At the date of the letter before us, Walpole was a youth of twenty, residing with his father, Sir Robert, at Haughton; Gray, twenty-one, on a visit to an uncle, at Burnham, in Buckinghamshire. The reader will observe the mature manliness of his style.
† Some readers of the present day might suppose that coarse habits are here but coarsely described by the delicate young poet. But such language was not considered coarse in the time of Gray.
clouds; nor are the declivities quite so amazing as Dover cliff; but just such hills as people who love their necks as well as I do may venture to climb; and crags that give the eye as much pleasure as if they were dangerous. Both vale and hill are covered with most venerable beeches, and other very reverend vegetables,* that, like most other ancient people, are always dreaming out their old stories to the winds :

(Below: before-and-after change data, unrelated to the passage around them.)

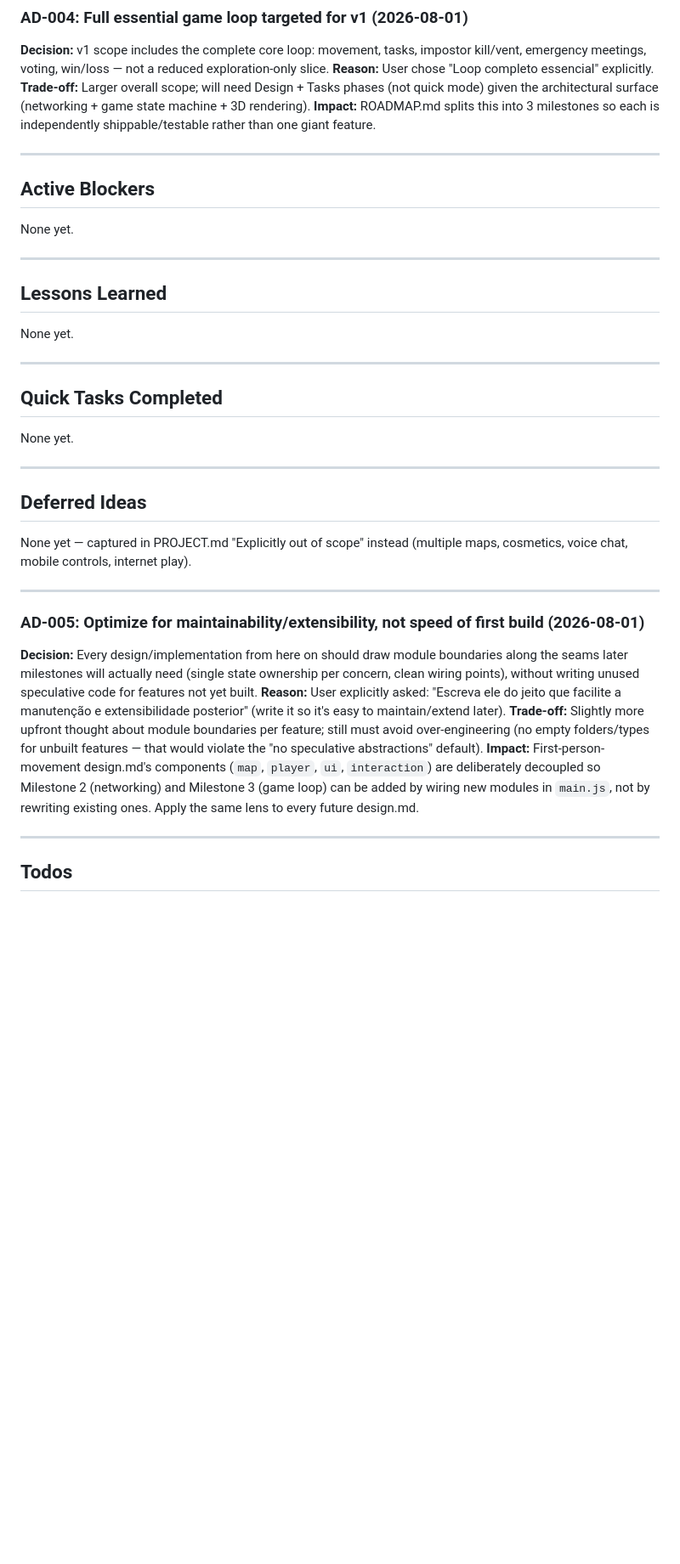
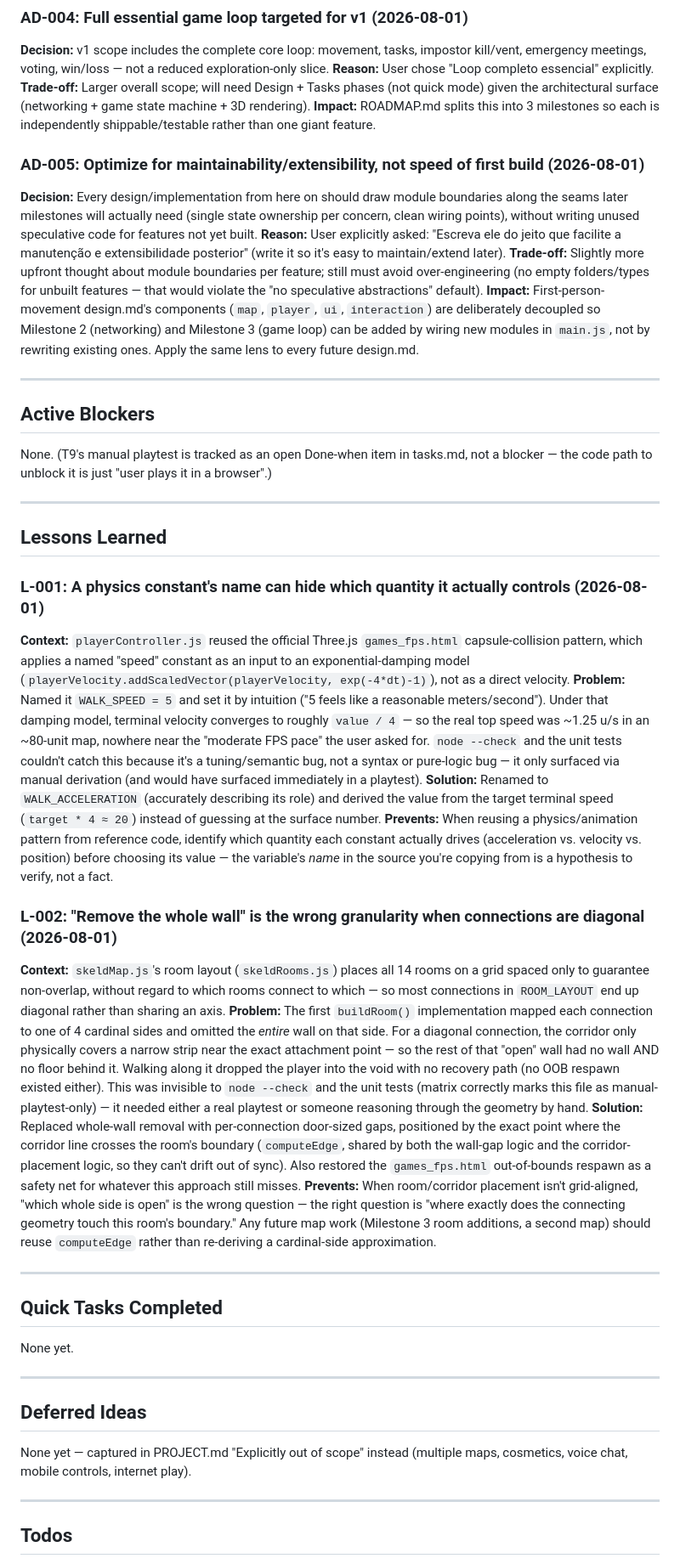
Before and after one commit to sgelias/almondego-us, a Markdown page: .specs/project/STATE.md, the part around one of its changes. Shown at 85% size. Drawn GitHub-style; blank space fills up the shorter version.

```diff
--- a/.specs/project/STATE.md
+++ b/.specs/project/STATE.md
@@ -35,17 +35,36 @@
 **Trade-off:** Larger overall scope; will need Design + Tasks phases (not quick mode) given the architectural surface (networking + game state machine + 3D rendering).
 **Impact:** ROADMAP.md splits this into 3 milestones so each is independently shippable/testable rather than one giant feature.
 
+### AD-005: Optimize for maintainability/extensibility, not speed of first build (2026-08-01)
+
+**Decision:** Every design/implementation from here on should draw module boundaries along the seams later milestones will actually need (single state ownership per concern, clean wiring points), without writing unused speculative code for features not yet built.
+**Reason:** User explicitly asked: "Escreva ele do jeito que facilite a manutenção e extensibilidade posterior" (write it so it's easy to maintain/extend later).
+**Trade-off:** Slightly more upfront thought about module boundaries per feature; still must avoid over-engineering (no empty folders/types for unbuilt features — that would violate the "no speculative abstractions" default).
+**Impact:** First-person-movement design.md's components (`map`, `player`, `ui`, `interaction`) are deliberately decoupled so Milestone 2 (networking) and Milestone 3 (game loop) can be added by wiring new modules in `main.js`, not by rewriting existing ones. Apply the same lens to every future design.md.
+
 ---
 
 ## Active Blockers
 
-None yet.
+None. (T9's manual playtest is tracked as an open Done-when item in tasks.md, not a blocker — the code path to unblock it is just "user plays it in a browser".)
 
 ---
 
 ## Lessons Learned
 
-None yet.
+### L-001: A physics constant's name can hide which quantity it actually controls (2026-08-01)
+
+**Context:** `playerController.js` reused the official Three.js `games_fps.html` capsule-collision pattern, which applies a named "speed" constant as an input to an exponential-damping model (`playerVelocity.addScaledVector(playerVelocity, exp(-4*dt)-1)`), not as a direct velocity.
+**Problem:** Named it `WALK_SPEED = 5` and set it by intuition ("5 feels like a reasonable meters/second"). Under that damping model, terminal velocity converges to roughly `value / 4` — so the real top speed was ~1.25 u/s in an ~80-unit map, nowhere near the "moderate FPS pace" the user asked for. `node --check` and the unit tests couldn't catch this because it's a tuning/semantic bug, not a syntax or pure-logic bug — it only surfaced via manual derivation (and would have surfaced immediately in a playtest).
+**Solution:** Renamed to `WALK_ACCELERATION` (accurately describing its role) and derived the value from the target terminal speed (`target * 4 ≈ 20`) instead of guessing at the surface number.
+**Prevents:** When reusing a physics/animation pattern from reference code, identify which quantity each constant actually drives (acceleration vs. velocity vs. position) before choosing its value — the variable's *name* in the source you're copying from is a hypothesis to verify, not a fact.
+
+### L-002: "Remove the whole wall" is the wrong granularity when connections are diagonal (2026-08-01)
+
+**Context:** `skeldMap.js`'s room layout (`skeldRooms.js`) places all 14 rooms on a grid spaced only to guarantee non-overlap, without regard to which rooms connect to which — so most connections in `ROOM_LAYOUT` end up diagonal rather than sharing an axis.
+**Problem:** The first `buildRoom()` implementation mapped each connection to one of 4 cardinal sides and omitted the *entire* wall on that side. For a diagonal connection, the corridor only physically covers a narrow strip near the exact attachment point — so the rest of that "open" wall had no wall AND no floor behind it. Walking along it dropped the player into the void with no recovery path (no OOB respawn existed either). This was invisible to `node --check` and the unit tests (matrix correctly marks this file as manual-playtest-only) — it needed either a real playtest or someone reasoning through the geometry by hand.
+**Solution:** Replaced whole-wall removal with per-connection door-sized gaps, positioned by the exact point where the corridor line crosses the room's boundary (`computeEdge`, shared by both the wall-gap logic and the corridor-placement logic, so they can't drift out of sync). Also restored the `games_fps.html` out-of-bounds respawn as a safety net for whatever this approach still misses.
+**Prevents:** When room/corridor placement isn't grid-aligned, "which whole side is open" is the wrong question — the right question is "where exactly does the connecting geometry touch this room's boundary." Any future map work (Milestone 3 room additions, a second map) should reuse `computeEdge` rather than re-deriving a cardinal-side approximation.
 
 ---
 
@@ -61,14 +80,5 @@ None yet — captured in PROJECT.md "Explicitly out of scope" instead (multiple
 
 ---
 
-### AD-005: Optimize for maintainability/extensibility, not speed of first build (2026-08-01)
-
-**Decision:** Every design/implementation from here on should draw module boundaries along the seams later milestones will actually need (single state ownership per concern, clean wiring points), without writing unused speculative code for features not yet built.
-**Reason:** User explicitly asked: "Escreva ele do jeito que facilite a manutenção e extensibilidade posterior" (write it so it's easy to maintain/extend later).
-**Trade-off:** Slightly more upfront thought about module boundaries per feature; still must avoid over-engineering (no empty folders/types for unbuilt features — that would violate the "no speculative abstractions" default).
-**Impact:** First-person-movement design.md's components (`map`, `player`, `ui`, `interaction`) are deliberately decoupled so Milestone 2 (networking) and Milestone 3 (game loop) can be added by wiring new modules in `main.js`, not by rewriting existing ones. Apply the same lens to every future design.md.
-
----
-
 ## Todos
 
```
Also changed, not shown: other parts of .specs/project/STATE.md (+3 -2 lines), 2 other files.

" And as they bow their hoary tops, relate
At the foot of one of these squats me I (il penseroso), and there I grow to the trunk for a whole morning. The timorous hare and sportive squirrel gambol around me, like Adam in paradise, before he had an Eve; but I think he did not use to read Virgil, as I commonly do there. In this situation I often converse with my Horace, aloud too; that is, talk to you; but I do not remember that I ever heard you
I beg pardon for taking all the conversation to myself; but it is entirely your own fault. We have old Mr. Southernt at a gentleman's house, a little way off, who often comes to see us; he is now seventy-seven years old, and has almost wholly lost his memory, but is as agreeable as an old man can be; at least I persuade myself so when I look at him, and think of Isabella and Oroonoko. I shall be in town in about three weeks. Adieu."
* "Reverend vegetable” is a phrase of Steele's for a common-place old man.
+ Southern lived nine years longer. When he was a young man, he knew Dryden; and here is Gray, a youth, in company with Dryden's acquaintance. It is always pleasant to observe these links of celebrity.
TO RICHARD WEST.*
[BAD SPIRITS—RECOLLECTIONS OF HUSBANDS AND STATESMEN
LONDON, May 27th, 1742. MINE, you are to know, is a white melancholy, or rather
leucocholy,t for the most part; which, though it seldom laughs, or dances, nor ever amounts to what one calls joy or pleasure, yet is a good easy sort of a state, and ça ne laisse que de s'amuser. I The only fault of it is insipidity; which is apt now and then to give a sort of ennui, which makes one form certain little wishes that signify nothing. But there is another sort, black indeed, which I have now and then felt, that has somewhat in it like Tertullian's rule of faith, “ credo quia impossibile est,”$ for it believes, nay, is sure of everything that is unlikely, so it be but frightful; and, on the other hand, excludes and shuts its eyes to the most possible hopes, and everything that is pleasurable. From this, the Lord deliver us; for none but he and sunshiny weather can do it. In hopes of enjoying this kind of weather, I am going into the country for a few weeks, but shall be never the nearer any society, so if you have any
* Son of the Lord Chancellor of Ireland, by a daughter of Bishop Burnet. His tastes were very like Gray's, and he promised to attain celebrity, but died of a consumption the year following the date of this letter, at the age of twenty-six.
† Melancholy signifying black choler, leucocholy would be white choler. Gray pleasantly coins the word for the occasion.
# Does nothing but trifle.
0 I believe because it is impossible. Gray might have added (and perhaps he meant to do so by what follows) that Tertullian, who was a cruel bigot, held another rule of faith, equally reasonable, namely, I believe because it is horrible.